- By the end of the first week, contact any “no shows” to see if they are encountering log in, or technical problems. Then, encourage their participation.
- Regularly use Canvas course “New Analytics” feature to monitor student who is accessing course materials, participating in discussion forums, etc. Contact low participation or no views students to encourage them to (re)engage in the course.
10. Create an inclusive learning environment that includes all students.
Create an inclusive environment that demonstrates sensitivity to disabilities and diversities, including cultural, cognitive, emotional and physical differences.
Courses and programs should show a commitment to accessibility so that all learners can access course content, participate in learning activities and assessments, and easily navigate the course.
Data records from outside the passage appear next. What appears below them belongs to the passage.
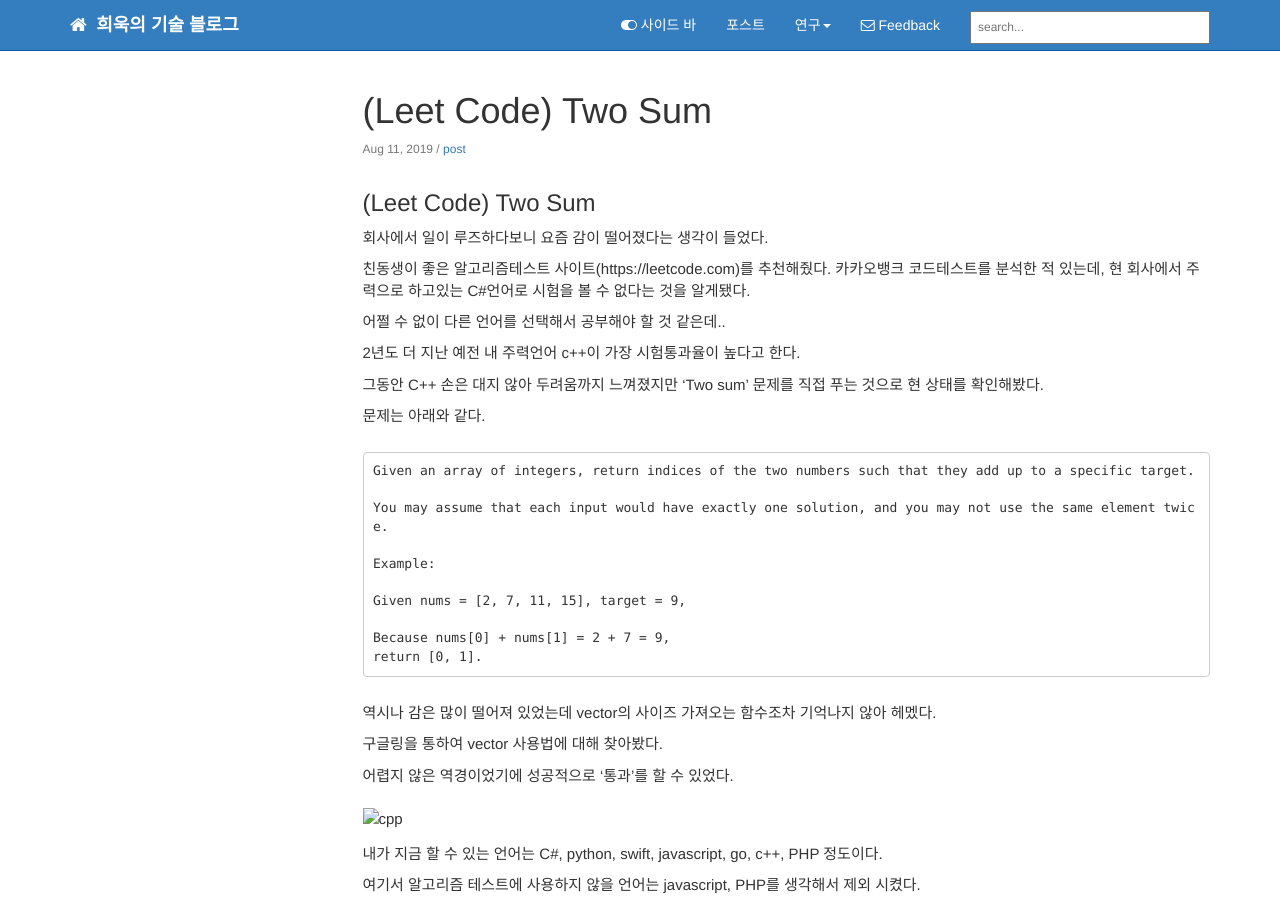
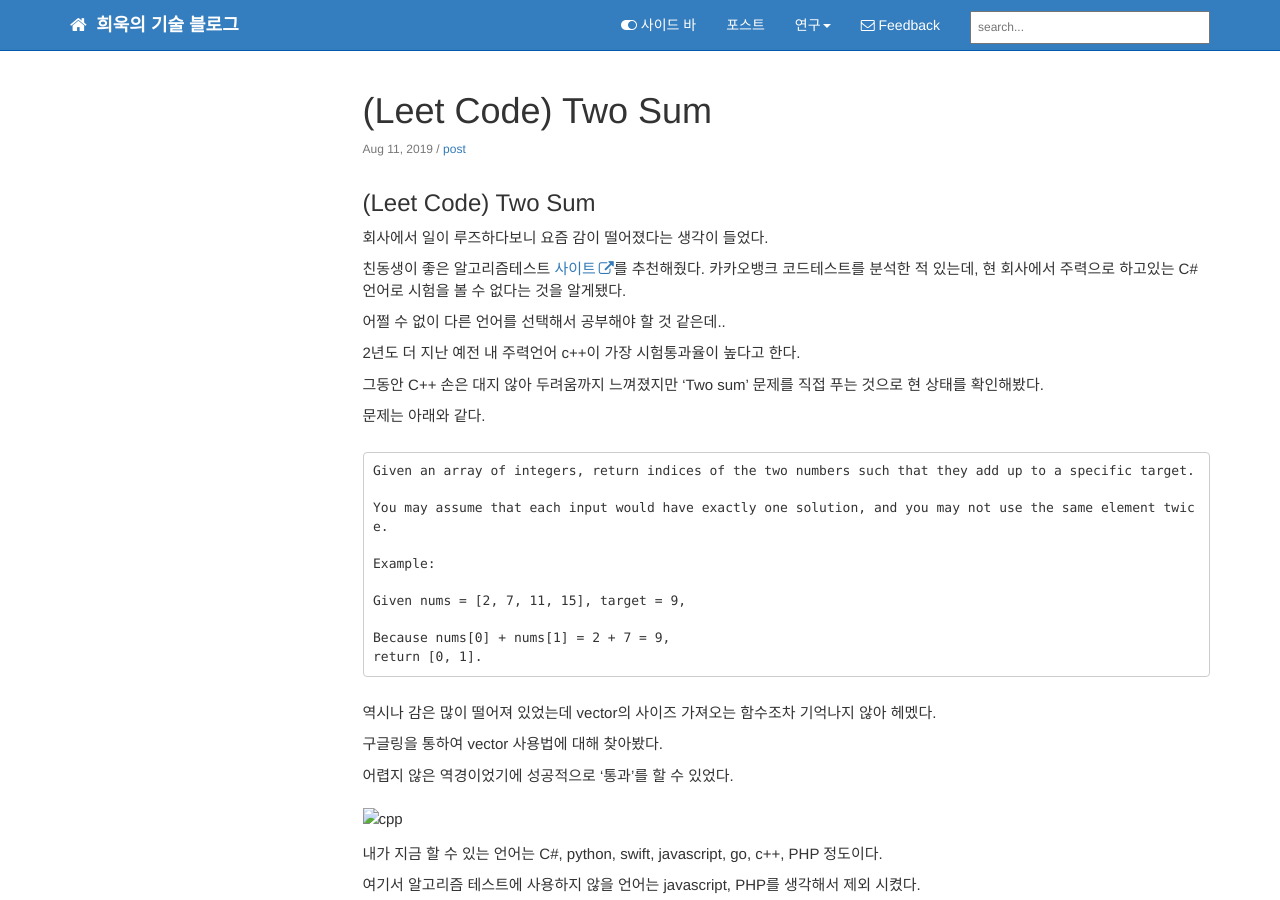
Before and after one commit to saroby/saroby.github.io, a Jekyll site: the page built from _posts/2019-08-11-leetcode-two-sum.md, in a window 1280 px wide and 900 px high. Built offline with Jekyll 4.4.1, drawn with Linux system fonts in a browser that asks for light colours; comment, search, counter and statistics services are not loaded; a file with an impossible date is left out; part of the change alters nothing that is shown.

Commit message:
Update 2019-08-11-leetcode-two-sum.md

```diff
--- a/_posts/2019-08-11-leetcode-two-sum.md
+++ b/_posts/2019-08-11-leetcode-two-sum.md
@@ -9,7 +9,7 @@ title: (Leet Code) Two Sum
 
 회사에서 일이 루즈하다보니 요즘 감이 떨어졌다는 생각이 들었다.
 
-친동생이 좋은 알고리즘테스트 사이트(https://leetcode.com)를 추천해줬다.
+친동생이 좋은 알고리즘테스트 [사이트](https://leetcode.com)를 추천해줬다.
 카카오뱅크 코드테스트를 분석한 적 있는데,
 현 회사에서 주력으로 하고있는 C#언어로 시험을 볼 수 없다는 것을 알게됐다.
 
```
- Include the University’s accessibility statement in your course syllabus, found on the Recommended ISU Syllabus Statements page.
- Be aware of the legal requirements regarding accommodations, Questions? Contact Student Accessibility Services; or if you are experiencing an issue, use the barrier to access form.
- Follow guides provided on the Accessibility in Your Course page. Including:
- Use principles of Universal Design for Learning to create flexible approaches to content and materials that will allow all students to learn.
- Use plain language and document design to create inclusive, accessible, attractive documents.
- When creating own audio/visual materials, upload the files to Canvas Studio, request machine captioning (70-80% accurate), and copy edit the captions before using. When using audio/visual resources, seek out items with closed captioning or request captioning assistance.
- Be inclusive, including being sensitive to cultural and geographic perspectives, use resources found on the CELT’s Creating an Inclusive Classroom page.
Teaching Online Competencies by the Center for Excellence in Learning and Teaching (CELT) at Iowa State University is s licensed under CC BY-NC-SA 4.0. This work, Teaching Online Competencies, is a derivative of Teaching Competencies for 100% Online Courses by the Center for Excellence in Teaching and Learning at Minnesota State University, Mankato (retrieved April 22, 2020) and the original work, Faculty Competencies for Online Teaching, developed by the Penn State Online Faculty Engagement Subcommittee (November 2011).